**What to do**
Leave out the pictures and repeat the entries below verbatim.

(Image comparison data)

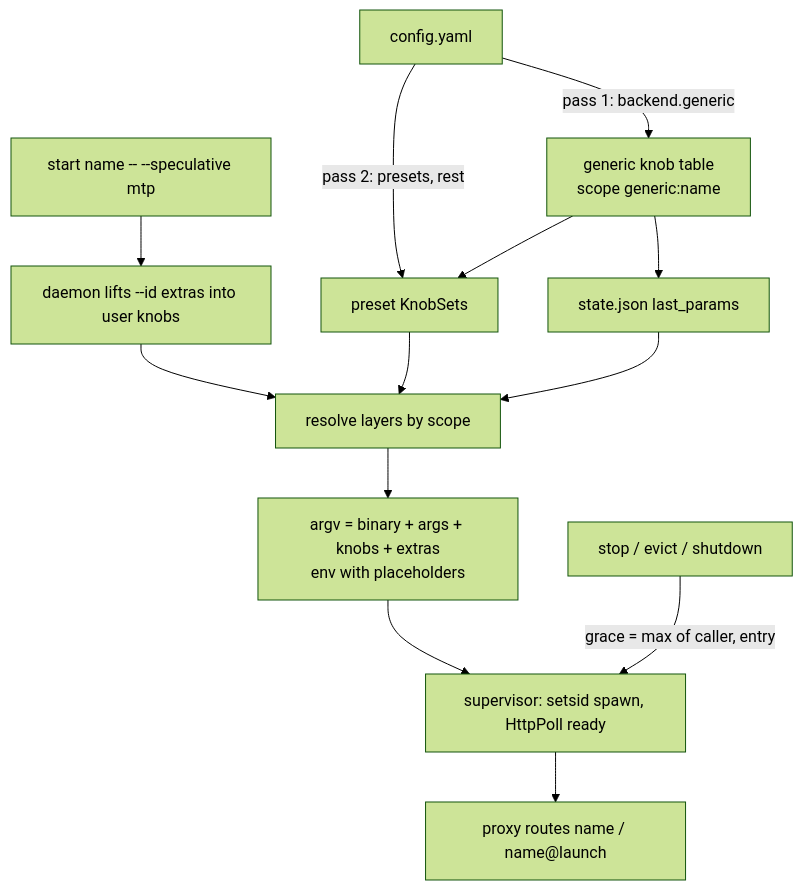
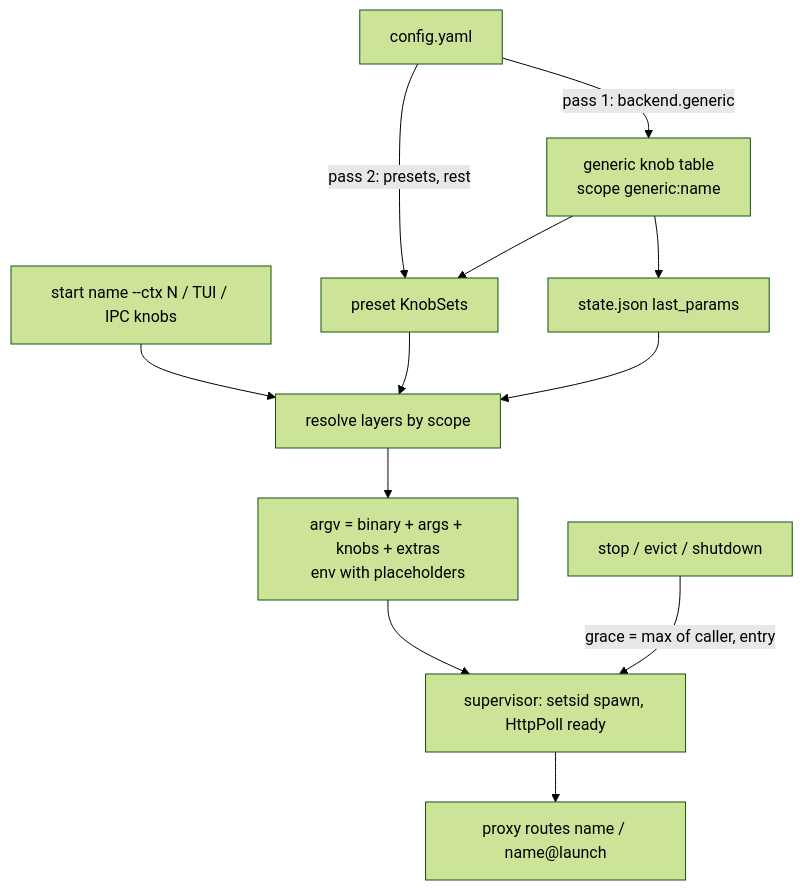
The first of 2 diagrams in docs/plans/2026-09-26-001-feat-generic-command-backend-plan.md (Penguinjanator/llamastash), drawn with Mermaid (forest theme) before and after one commit. The commit also changed other lines of this file and 1 other file, not shown here.

Commit message:
docs(generic): drop stale extras-lift claims from the plan and knob parity test

````diff
--- a/docs/plans/2026-09-26-001-feat-generic-command-backend-plan.md
+++ b/docs/plans/2026-09-26-001-feat-generic-command-backend-plan.md
@@ -405,15 +403,14 @@
 ```mermaid
 flowchart TD
   CFG[config.yaml] -->|pass 1: backend.generic| TBL[generic knob table<br/>scope generic:name]
   CFG -->|pass 2: presets, rest| PRE[preset KnobSets]
   TBL --> PRE
   TBL --> ST[state.json last_params]
-  START[start name -- --speculative mtp] --> LIFT[daemon lifts --id extras into user knobs]
-  LIFT --> RES[resolve layers by scope]
+  START[start name --ctx N / TUI / IPC knobs] --> RES[resolve layers by scope]
   PRE --> RES
   ST --> RES
   RES --> ARGV[argv = binary + args + knobs + extras<br/>env with placeholders]
   ARGV --> SUP[supervisor: setsid spawn, HttpPoll ready]
   SUP --> PROXY[proxy routes name / name@launch]
   STOP[stop / evict / shutdown] -->|grace = max of caller, entry| SUP
 ```
````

**Written solution**
The first of 2 diagrams in docs/plans/2026-09-26-001-feat-generic-command-backend-plan.md (Penguinjanator/llamastash), drawn with Mermaid (forest theme) before and after one commit. The commit also changed other lines of this file and 1 other file, not shown here.

Commit message:
docs(generic): drop stale extras-lift claims from the plan and knob parity test

````diff
--- a/docs/plans/2026-09-26-001-feat-generic-command-backend-plan.md
+++ b/docs/plans/2026-09-26-001-feat-generic-command-backend-plan.md
@@ -405,15 +403,14 @@
 ```mermaid
 flowchart TD
   CFG[config.yaml] -->|pass 1: backend.generic| TBL[generic knob table<br/>scope generic:name]
   CFG -->|pass 2: presets, rest| PRE[preset KnobSets]
   TBL --> PRE
   TBL --> ST[state.json last_params]
-  START[start name -- --speculative mtp] --> LIFT[daemon lifts --id extras into user knobs]
-  LIFT --> RES[resolve layers by scope]
+  START[start name --ctx N / TUI / IPC knobs] --> RES[resolve layers by scope]
   PRE --> RES
   ST --> RES
   RES --> ARGV[argv = binary + args + knobs + extras<br/>env with placeholders]
   ARGV --> SUP[supervisor: setsid spawn, HttpPoll ready]
   SUP --> PROXY[proxy routes name / name@launch]
   STOP[stop / evict / shutdown] -->|grace = max of caller, entry| SUP
 ```
````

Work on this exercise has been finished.